By VRM Day and IIW (which follows over the next three days at the same location), we should have terms individuals can assert as first parties in dealings with others—especially companies—in the world. These terms, at the very least, can provide personal privacy protections, especially regarding collection and use of personal data.
This is new, and huge. It may also be the most leveraged thing ever to come out of ProjectVRM.
Background. Ever since industry won the Industrial Revolution, individuals have been subordinate second parties when dealing with large companies, especially in mass markets. When we click "accept" to those companies' terms, we are always second parties. But now we will have first person terms of our own that companies can accept as second parties.
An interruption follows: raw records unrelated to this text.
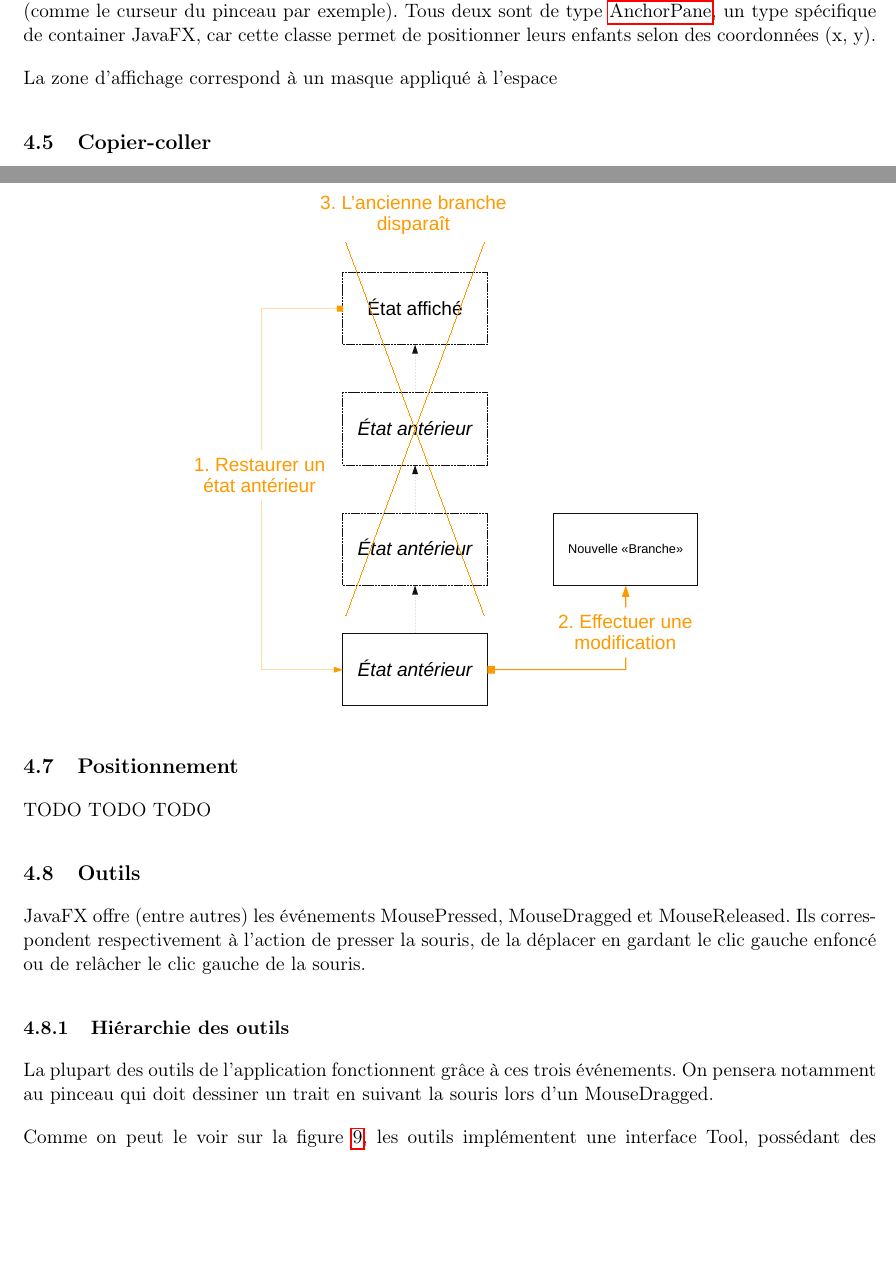
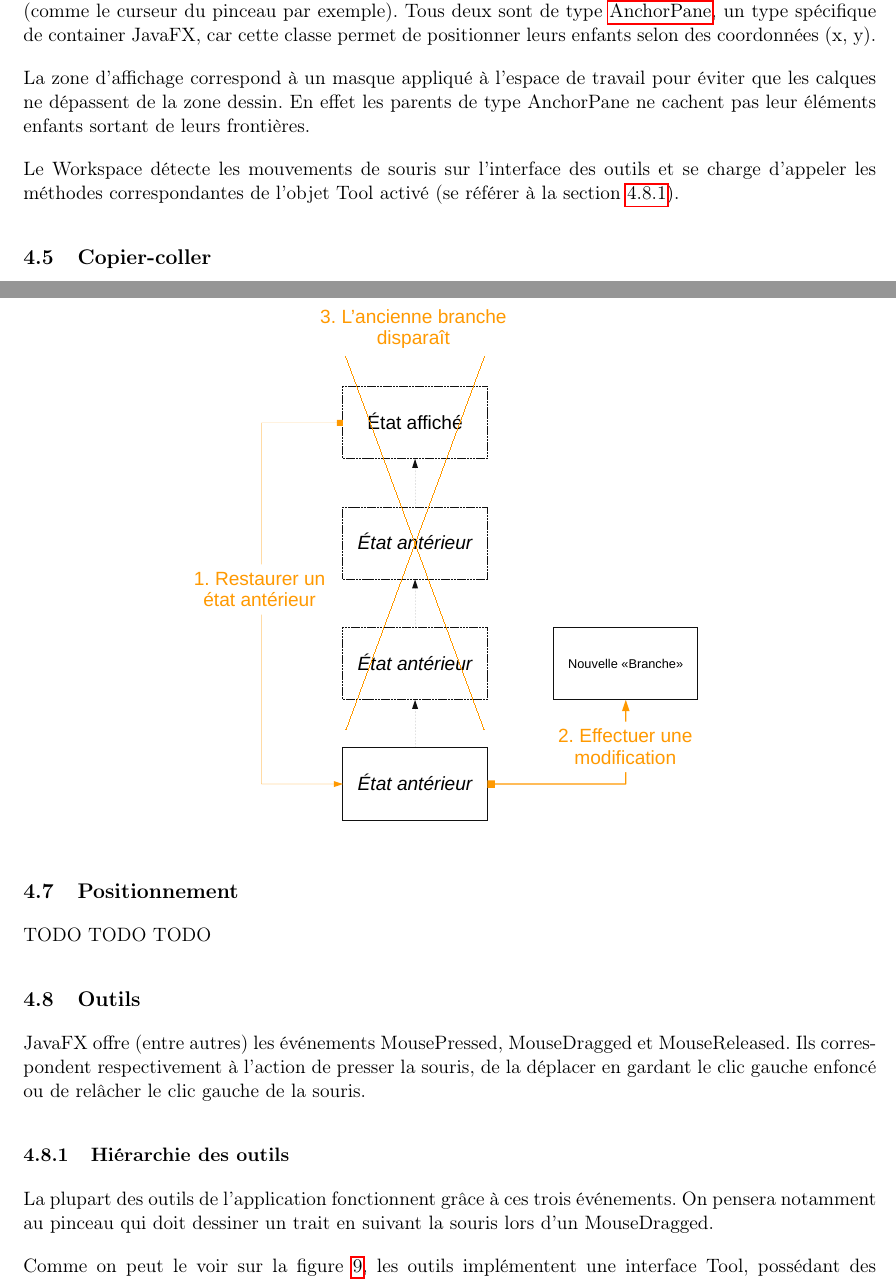
Before and after one commit to GuillaumeMilani/HEIGVD-PRO-Project, a LaTeX document (0_gestion_projet/rapport/rapport.tex, which reads 0_gestion_projet/rapport/description_technique.tex): two parts of pages 13 and 16 of 32, joined at a grey line, cut so that both start at the same text, the shorter picture padded with empty space. Compiled offline with pdfLaTeX.

Commit message:
Continuer workworkspacespace

```diff
--- a/0_gestion_projet/rapport/description_technique.tex
+++ b/0_gestion_projet/rapport/description_technique.tex
@@ -60,9 +60,10 @@ Chaque document ouvert possède un objet Workspace permettant à l'utilisateur d
 \end{figure}
 
 L'espace de travail (Workspace) est un container contenant deux enfants (au sens de l'arbre de JavaFX): une zone de dessin (une branche du Scene Graph) où sont ajoutés tous les calques créés et modifiés par l'utilisateur, et une interface des outils permettant de dessiner les retours visuels des outils (comme le curseur du pinceau par exemple). Tous deux sont de type \gls{anchorpane}, un type spécifique de container JavaFX, car cette classe permet de positionner leurs enfants selon des coordonnées (x, y).
-\par
-La zone d'affichage correspond à un masque appliqué à l'espace
 
+La zone d'affichage correspond à un masque appliqué à l'espace de travail pour éviter que les calques ne dépassent de la zone dessin. En effet les parents de type AnchorPane ne cachent pas leur éléments enfants sortant de leurs frontières.
+
+Le Workspace détecte les mouvements de souris sur l'interface des outils et se charge d'appeler les méthodes correspondantes de l'objet Tool activé (se référer à la section \ref{section_outils}).
 
 \subsection{Copier-coller}
 Deux façon d'aborder le copier-coller ont été implémentées : la première consiste à enregistrer dans le presse-papier un ou des calques sélectionnés, la seconde consiste à enregistrer uniquement la partie sélectionnée et visible à l'écran.
@@ -124,6 +125,7 @@ TODO TODO TODO
 \par
 JavaFX offre (entre autres) les événements MousePressed, MouseDragged et MouseReleased. Ils correspondent respectivement à l'action de presser la souris, de la déplacer en gardant le clic gauche enfoncé ou de relâcher le clic gauche de la souris.
 \subsubsection{Hiérarchie des outils}
+\label{section_outils}
 \par
 La plupart des outils de l'application  fonctionnent grâce à ces trois événements. On pensera notamment au pinceau qui doit dessiner un trait en suivant la souris lors d'un MouseDragged.
 \par
```
Also changed, not shown: 0_gestion_projet/rapport/rapport.pdf.
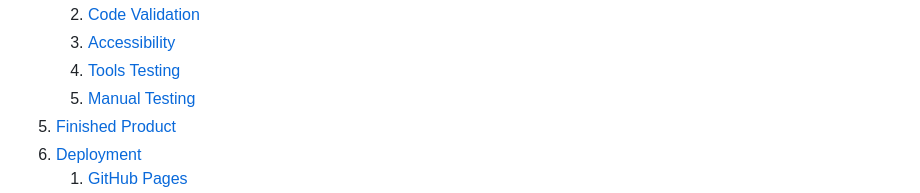
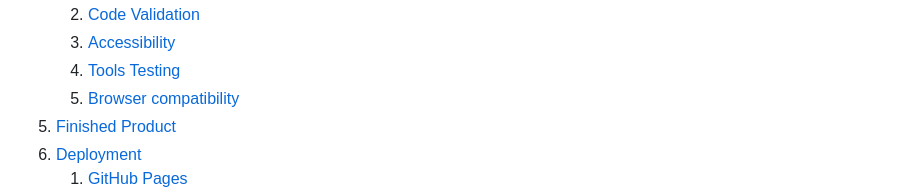
Before and after one commit to itjosephk2/Joseph-Keane-Piano-Portfolio, a Markdown page: README.md, the part around the change printed below. GitHub-like rendering.

```diff
--- a/README.md
+++ b/README.md
@@ -30,7 +30,7 @@ Visit the deployed website [here](https://itjosephk2.github.io/project-1/).
     2. [Code Validation](#code-validation)
     3. [Accessibility](#accessibility)
     4. [Tools Testing](#tools-testing)
-    5. [Manual Testing](#manual-testing)
+    5. [Browser compatibility](#browser-compatibility)
 5. [Finished Product](#finished-product)
 6. [Deployment](#deployment)
     1. [GitHub Pages](#github-pages)
```
Also changed, not shown: other parts of README.md (+1 -1 lines).
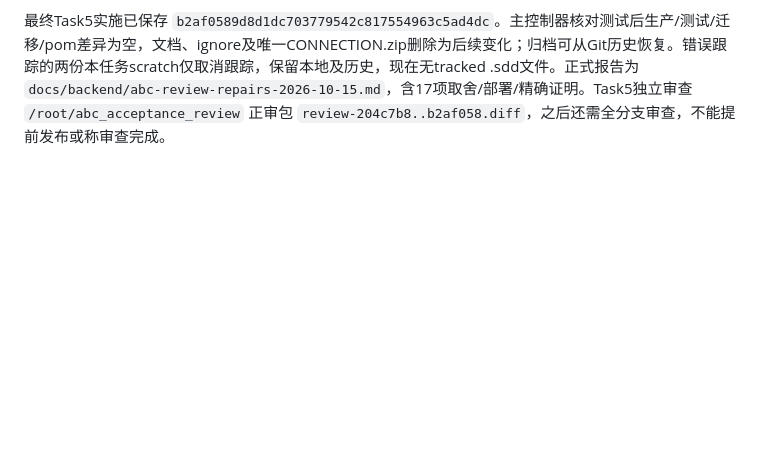
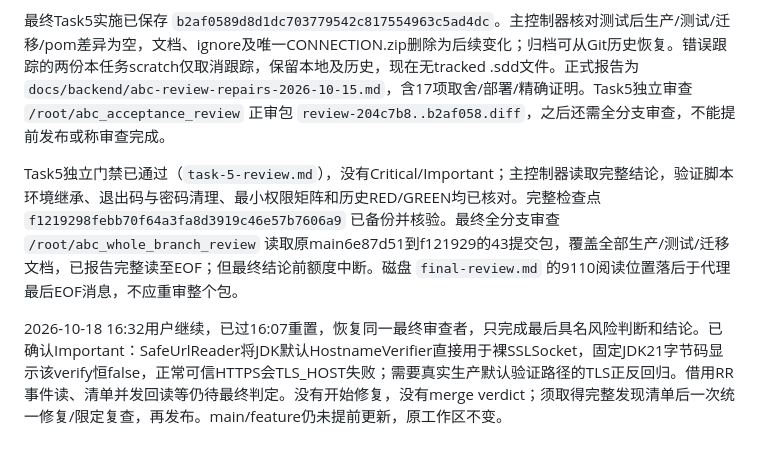
Before and after one commit to dew64025-stack/-, a Markdown page: docs/worklogs/2026-10-15-abc-repair-checkpoint.md, the part around the change. GitHub-like rendering; blank space fills up the shorter version.

Commit message:
docs: checkpoint whole-branch review and confirmed TLS finding

```diff
--- a/docs/worklogs/2026-10-15-abc-repair-checkpoint.md
+++ b/docs/worklogs/2026-10-15-abc-repair-checkpoint.md
@@ -131,3 +131,7 @@ Task5从 `204c7b8` 干净门禁检查点接续（已备份并远程核验），
 Task5首切片 `9d202022359d9a1497cbdddc39332274c0bb312d` 已备份并远程核验。代理在最终文档提交前额度中断，用户18:34继续（已过15:29重置）；已恢复同一实施者，完整报告/正式MD草稿/归档删除/两scratch取消跟踪均保留。主控制器独立读取38份11:11:18至11:13:25的XML，确认组合289项、286执行通过、3跳过、0失败/错误，B原生9+C原生18都执行；3跳过为旧文件2/真实文件1。package11:13:51成功，实际JAR SHA256为 `a4f28ac5a292b1211966e26a621880a0fd79fe2b3798b305937383b9a1509b29`，与报告一致。没有遗留Java进程。恢复后fetch仍main6e87d51/feature6e56062，原工作区9871ff7干净。最终提交/独立门禁/全分支审查和发布尚待完成。
 
 最终Task5实施已保存 `b2af0589d8d1dc703779542c817554963c5ad4dc`。主控制器核对测试后生产/测试/迁移/pom差异为空，文档、ignore及唯一CONNECTION.zip删除为后续变化；归档可从Git历史恢复。错误跟踪的两份本任务scratch仅取消跟踪，保留本地及历史，现在无tracked .sdd文件。正式报告为 `docs/backend/abc-review-repairs-2026-10-15.md`，含17项取舍/部署/精确证明。Task5独立审查 `/root/abc_acceptance_review` 正审包 `review-204c7b8..b2af058.diff`，之后还需全分支审查，不能提前发布或称审查完成。
+
+Task5独立门禁已通过（`task-5-review.md`），没有Critical/Important；主控制器读取完整结论，验证脚本环境继承、退出码与密码清理、最小权限矩阵和历史RED/GREEN均已核对。完整检查点 `f1219298febb70f64a3fa8d3919c46e57b7606a9` 已备份并核验。最终全分支审查 `/root/abc_whole_branch_review` 读取原main6e87d51到f121929的43提交包，覆盖全部生产/测试/迁移文档，已报告完整读至EOF；但最终结论前额度中断。磁盘 `final-review.md` 的9110阅读位置落后于代理最后EOF消息，不应重审整个包。
+
+2026-10-18 16:32用户继续，已过16:07重置，恢复同一最终审查者，只完成最后具名风险判断和结论。已确认Important：SafeUrlReader将JDK默认HostnameVerifier直接用于裸SSLSocket，固定JDK21字节码显示该verify恒false，正常可信HTTPS会TLS_HOST失败；需要真实生产默认验证路径的TLS正反回归。借用RR事件读、清单并发回读等仍待最终判定。没有开始修复，没有merge verdict；须取得完整发现清单后一次统一修复/限定复查，再发布。main/feature仍未提前更新，原工作区不变。
```
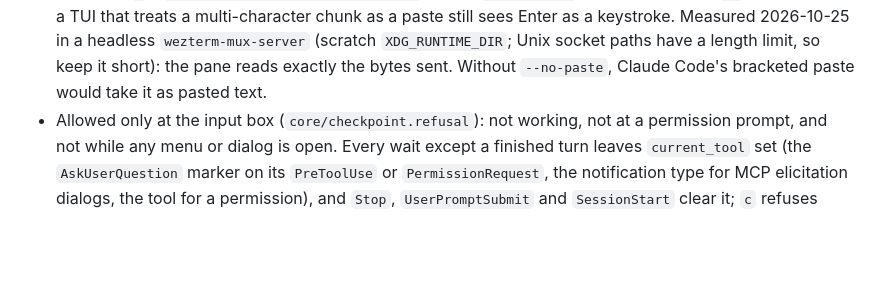
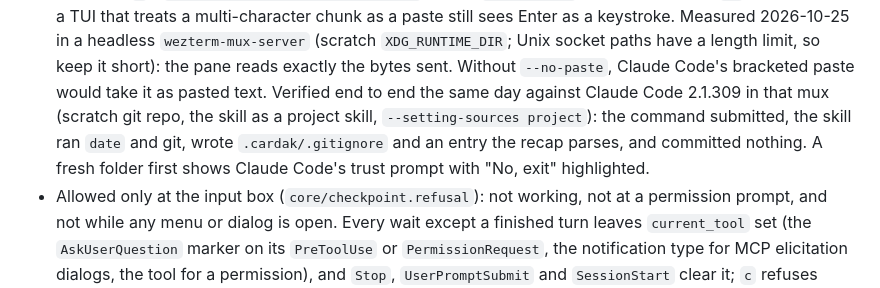
Before and after one commit to brlauuu/cardak, a Markdown page: AGENTS.md, the part around the change. GitHub-like rendering; blank space fills up the shorter version.

Commit message:
docs: the /checkpoint send, verified live against Claude Code (#64)
Co-Authored-By: Claude Opus 5.5 <noreply@anthropic.com>
Claude-Session: https://claude.ai/code/session_019HSHPSZYnNNv9YWY6Gwi7a

```diff
--- a/AGENTS.md
+++ b/AGENTS.md
@@ -201,6 +201,10 @@ tests/                    # mirrors src/cardak; fixtures/ holds sanitized record
   keystroke. Measured 2026-10-25 in a headless `wezterm-mux-server` (scratch `XDG_RUNTIME_DIR`;
   Unix socket paths have a length limit, so keep it short): the pane reads exactly the bytes
   sent. Without `--no-paste`, Claude Code's bracketed paste would take it as pasted text.
+  Verified end to end the same day against Claude Code 2.1.309 in that mux (scratch git repo, the
+  skill as a project skill, `--setting-sources project`): the command submitted, the skill ran
+  `date` and git, wrote `.cardak/.gitignore` and an entry the recap parses, and committed nothing.
+  A fresh folder first shows Claude Code's trust prompt with "No, exit" highlighted.
 - Allowed only at the input box (`core/checkpoint.refusal`): not working, not at a permission
   prompt, and not while any menu or dialog is open. Every wait except a finished turn leaves
   `current_tool` set (the `AskUserQuestion` marker on its `PreToolUse` or `PermissionRequest`, the
```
These terms will live at Customer Commons, much as personal copyright terms now live at Creative Commons. (In fact Customer Commons is modeled after Creative Commons, which also came out of the Berkman (now Berkman Klein) Center.
Until now the timing hasn't been right, because there were always too many reasons for companies to say no. But now the timing is right, thanks to new privacy protecting regulations, especially the GDPR (General Data Protection Regulation) in the EU. Punishments to companies not complying with the GDPR are very nasty. Accepting friendly but privacy-protecting terms individuals assert can make companies GDPR compliant, and do it simply, easily and automatically. This will be especially good news to the compliance offices at large international companies. It will also be good for business, because it will involve better signaling of good will and commercial intentions by customers, while saving companies the expense of purely speculative (and soon illegal) spying-based adtech.
These terms can be accepted (or not) automatically by CRM systems. This was demonstrated using the JLINC protocol and a Salesforce CRM system at the last VRM Day. At this VRM Day we want to discuss both developed and possible terms, the technologies required to advance, accept, record and retrieve them, and ways to grow Customer Commons as well.
As always, VRM Day will also be prep for the next three days at IIW, where we can dig down a lot farther and start fostering or developing supportive code. VRM Day is free. IIW is cheap as conferences go. (You won't find a conference as leveraged, period. Or one as cheap for three solid and productive days of real work—and good food.) Register for VRM Day here, and for IIW here.